We were now roughly two months into the US leg of our Inca to Inuit adventure. In that time we had bought a car, become full-time campers (much to my disbelief) and revelled in southern cuisine, country music, and cowboys.
After two weeks exploring Texas, we decided to head North to Tennessee, The music capital of the World. Well, that’s at least what American’s would have you believe. If you’ve ever seen an episode of The Voice USA you’ll know that being from Nashville is a prerequisite to even being on the show.
Eager to know what all the fuss was about we naturally made our first stop in Memphis, the kingdom of the King himself, Elvis. As we made our pilgrimage through the Tennessee traffic my health began to deteriorate. Who knows what had done it, perhaps the copious amounts of BBQ or maybe the camp site water. Whatever it was had left me feeling weak, nauseated and completely toilet dependent.
I had managed to survive a five-hour car journey, however arriving at the camp site in the dark of night, I lost the fight. Jake and I have coined that evening, “the darkest of times”. Sitting in the ice cold night with my trousers around my ankles in an outdoor make-shift toilet accompanied by the biggest insects I had ever seen (bearing in mind I’ve spent a week in the Amazon jungle!) I cried in pain and utter despair. What on earth was I doing here? Why on earth was I camping? And why can’t I get myself off this god damn awful outdoor toilet?
Unable to walk Jake bundled me into the car and swept me off to a local motel. I’ve never been so happy to see an indoor toilet and a bed. We stayed there for two days. Weak and in pain we decided to move to a motel in Graceland, Memphis. We had hoped that the copious amounts of water I had been drinking might have cleansed my system and that over the next couple of days I might be fit enough to go and pay my respects to the King.
Unfortunately, we never got to go and see Elvis.
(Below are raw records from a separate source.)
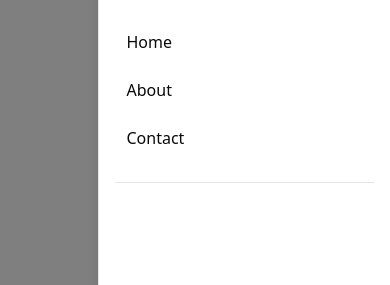
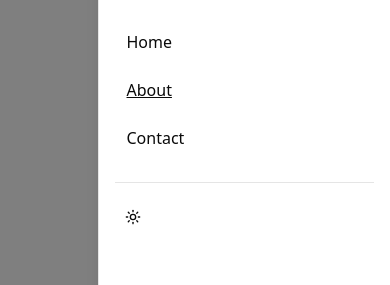
Before and after one commit to samurai71/my-nxt-template, a Next.js app: page /about in a window 390 px wide. Both pictures are taken after a click on the button 356 px from the left and 34 px from the top of the page. Shown: the part 140-425 px from the top of the page. Built offline with nearby package versions, Linux system fonts and the light colour scheme.

Commit message:
feat: :sparkles: implement dynamic link classes for navigation based on current pathname

```diff
--- a/src/components/header.tsx
+++ b/src/components/header.tsx
@@ -3,6 +3,7 @@
 import * as React from 'react'
 
 import Link from 'next/link'
+import { usePathname } from 'next/navigation'
 
 import { Menu } from 'lucide-react'
 
@@ -19,6 +20,13 @@ import {
 import { ThemeToggle } from './theme-toggle'
 
 export function Header() {
+  const pathname = usePathname() || '/'
+
+  const linkClass = (path: string) =>
+    `uppercase ${pathname === path ? 'underline overline' : ''}`
+  const mobileLinkClass = (path: string) =>
+    `rounded-md px-3 py-2 ${pathname === path ? 'underline overline' : 'hover:bg-accent'}`
+
   return (
     <header className="border-b bg-white dark:bg-black">
       <div className="mx-auto flex max-w-7xl items-center justify-between p-4">
@@ -31,17 +39,17 @@ export function Header() {
 
         <nav className="hidden items-center gap-2 md:flex">
           <Button variant="ghost" asChild>
-            <Link href="/" className="uppercase">
+            <Link href="/" className={linkClass('/')}>
               Home
             </Link>
           </Button>
           <Button variant="ghost" asChild>
-            <Link href="/about" className="uppercase">
+            <Link href="/about" className={linkClass('/about')}>
               About
             </Link>
           </Button>
           <Button variant="ghost" asChild>
-            <Link href="/contact" className="uppercase">
+            <Link href="/contact" className={linkClass('/contact')}>
               Contact
             </Link>
           </Button>
@@ -61,24 +69,18 @@ export function Header() {
               </SheetHeader>
 
               <div className="flex flex-col gap-2 p-4">
-                <Link href="/" className="hover:bg-accent rounded-md px-3 py-2">
+                <Link href="/" className={mobileLinkClass('/')}>
                   Home
                 </Link>
-                <Link
-                  href="/about"
-                  className="hover:bg-accent rounded-md px-3 py-2"
-                >
+                <Link href="/about" className={mobileLinkClass('/about')}>
                   About
                 </Link>
-                <Link
-                  href="/contact"
-                  className="hover:bg-accent rounded-md px-3 py-2"
-                >
+                <Link href="/contact" className={mobileLinkClass('/contact')}>
                   Contact
                 </Link>
 
                 <div className="mt-4 border-t pt-4">
-                  {/* <ThemeToggle /> */}
+                  <ThemeToggle />
                 </div>
               </div>
             </SheetContent>
```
We did, however, drive by his Graceland mansion on our way to the Emergency Room. Having found ourselves staying in perhaps the most racially tense part of Memphis, we were advised by locals to politely “move on” to a more “appropriate” part of town, where we might find ourselves to “fit in” a bit better. We had never felt more vulnerable and unsafe as we did in Memphis.
Heeding that advice we travelled to a neighbouring suburb where we saw a Doctor who charged us $100 for the privilege of telling me to go to the Emergency Room immediately. $100 down the pan and without a bed for the night we found ourselves in the Hospital, where we waited. And waited.
One hospital admission, a hefty dose of intravenous antibiotics and a $3000 medical bill later we were back on the road. On a strict clear water diet for the next week (at least that would save us some money), we checked into a local motel. This time in a less tense neighbourhood where Jake could, at least, run outside without the impending threat of attack. We stayed there for a week, one whole week of liquid diet and a toilet I could call my own. It did the trick. A couple of pounds lighter and with a significantly lighter wallet, we took to the road again. Perhaps Nashville would be kinder to us.